* _Task item_
Within the records that follow, find every line containing the string "MainTitle". Copy those lines.

* _Records excerpted from a collection_

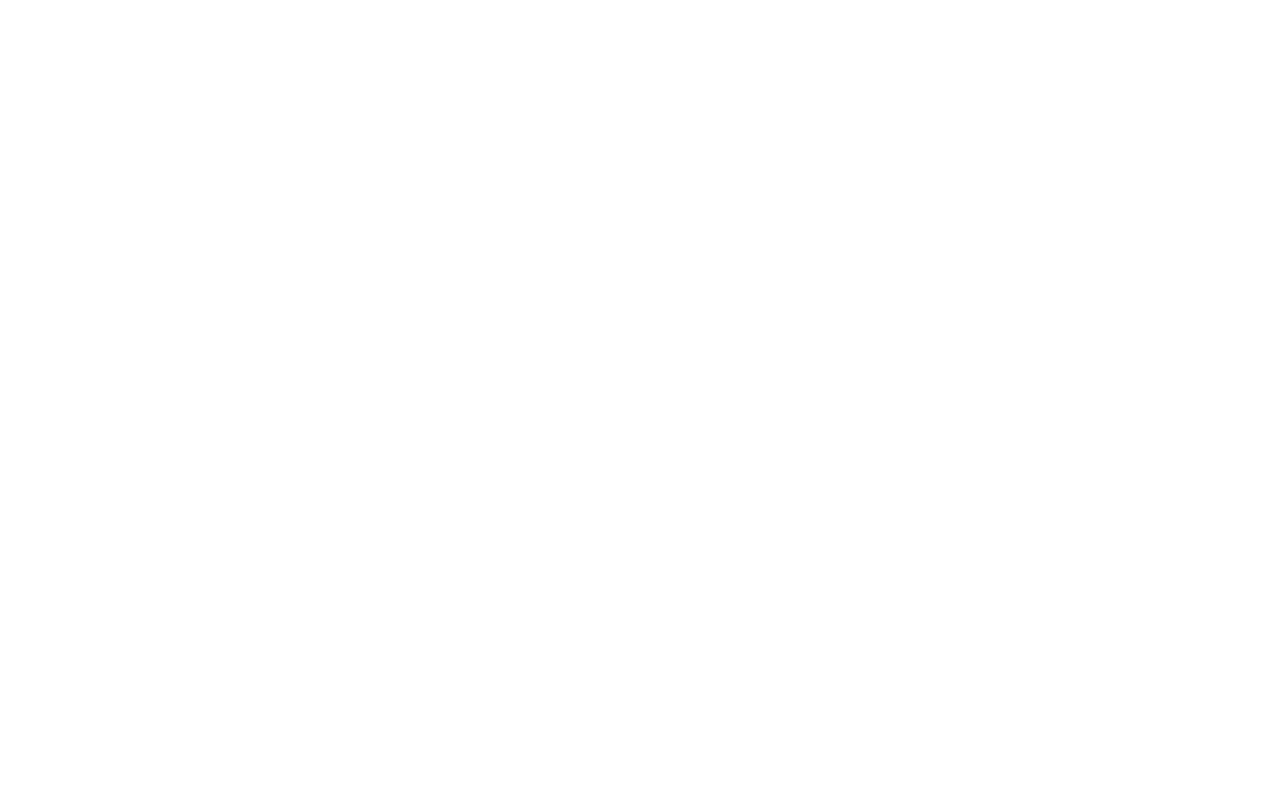
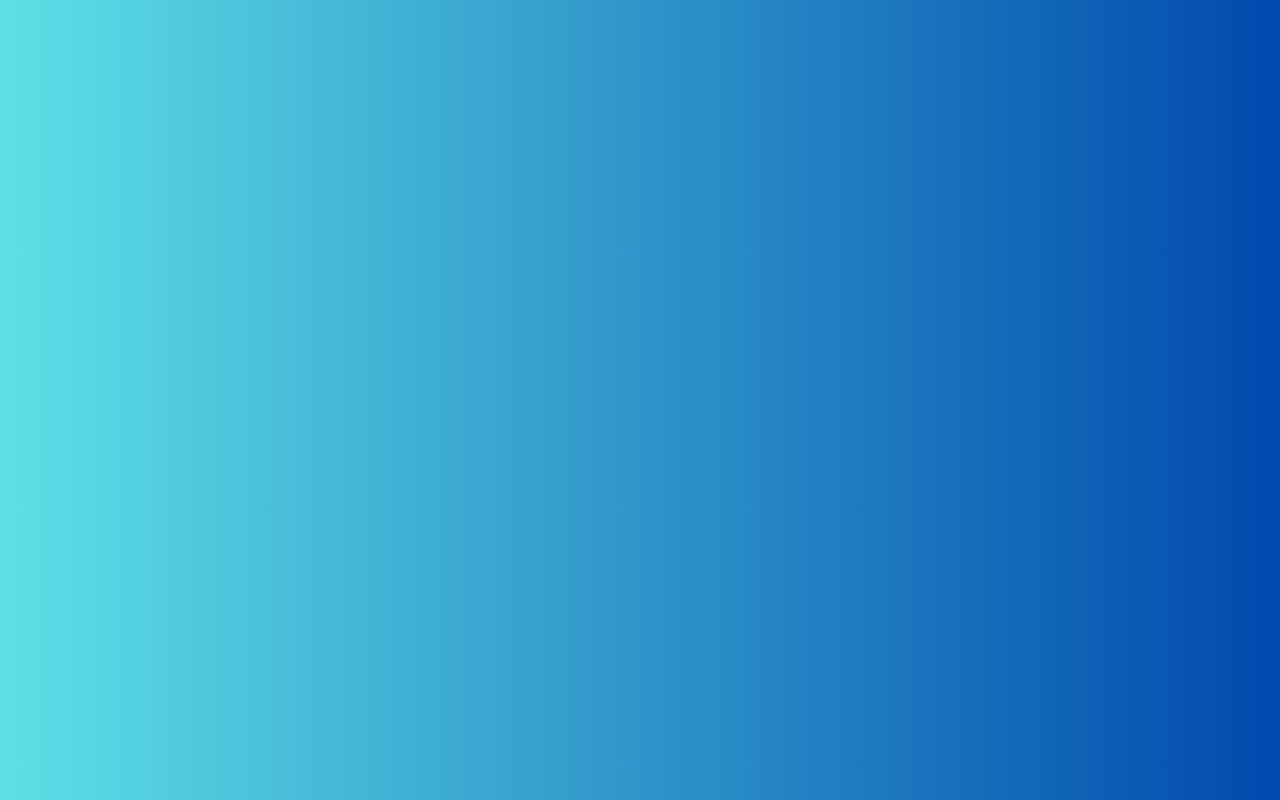
Before and after one commit to Lavanderia-Aqua-Elite/LandingPage_AquaElite, a React (Vite) app: page /service in a window 1280 px wide. Before the commit this address had no page. Built offline with nearby package versions, Linux system fonts and the light colour scheme.

Commit message:
Mejorando el diseño

```diff
--- a/src/pages/Home.jsx
+++ b/src/pages/Home.jsx
@@ -4,7 +4,8 @@
 import ImageMain from '../components/ImageMain';
 import movilappPreview from '../hooks/image';
 import Phone from '../components/Phone';
-import MainTitle from '../components/MainTitle';
+import MainTitle from '../components/MainTitle'
+
 
 // Exporta por defecto el componente y lo crea
 export default function Home() {
@@ -41,6 +42,7 @@
                             <Phone backgroundImage={movilappPreview.movilJpg}/>
                         </div>
                     </section>
+
                 </main>
 
             </div>
--- a/src/pages/Service.jsx
+++ b/src/pages/Service.jsx
@@ -6,7 +6,7 @@
     return (
         <div className={classes.contentService}>
 
-            <section className={classes.sectionService}>
+            <section className="sectionService">
 
             </section>
         </div>
--- a/src/routes/AppRoutes.jsx
+++ b/src/routes/AppRoutes.jsx
@@ -1,9 +1,9 @@
 // Importa los módulos necesarios
-import React from "react";
 import { BrowserRouter as Router, Routes, Route } from "react-router-dom";
 
 // Importar páginas
 import Home from "../pages/Home";
+import Service from "../pages/Service";
 
 // Exporta por defecto y crea el componente para manejar las rutas
 export default function AppRoutes() {
@@ -11,6 +11,7 @@
         <Router>
             <Routes>
                 <Route path="/" element={<Home />} />
+                <Route path="/service" element={<Service />} />
             </Routes>
         </Router>
     );
--- a/src/styles/Service.module.css
+++ b/src/styles/Service.module.css
@@ -3,5 +3,7 @@
 
 /* Modulo css de Home */
 .contentService {
+    width: 100%;
+    height: 100dvh; /* O el alto que prefieras */
     background: var(--bg-services);
 }
```
Also changed, not shown: src/styles/SubTitle.module.css (added, +10 -0 lines).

* _Answer for this exercise_
-import MainTitle from '../components/MainTitle';
+import MainTitle from '../components/MainTitle'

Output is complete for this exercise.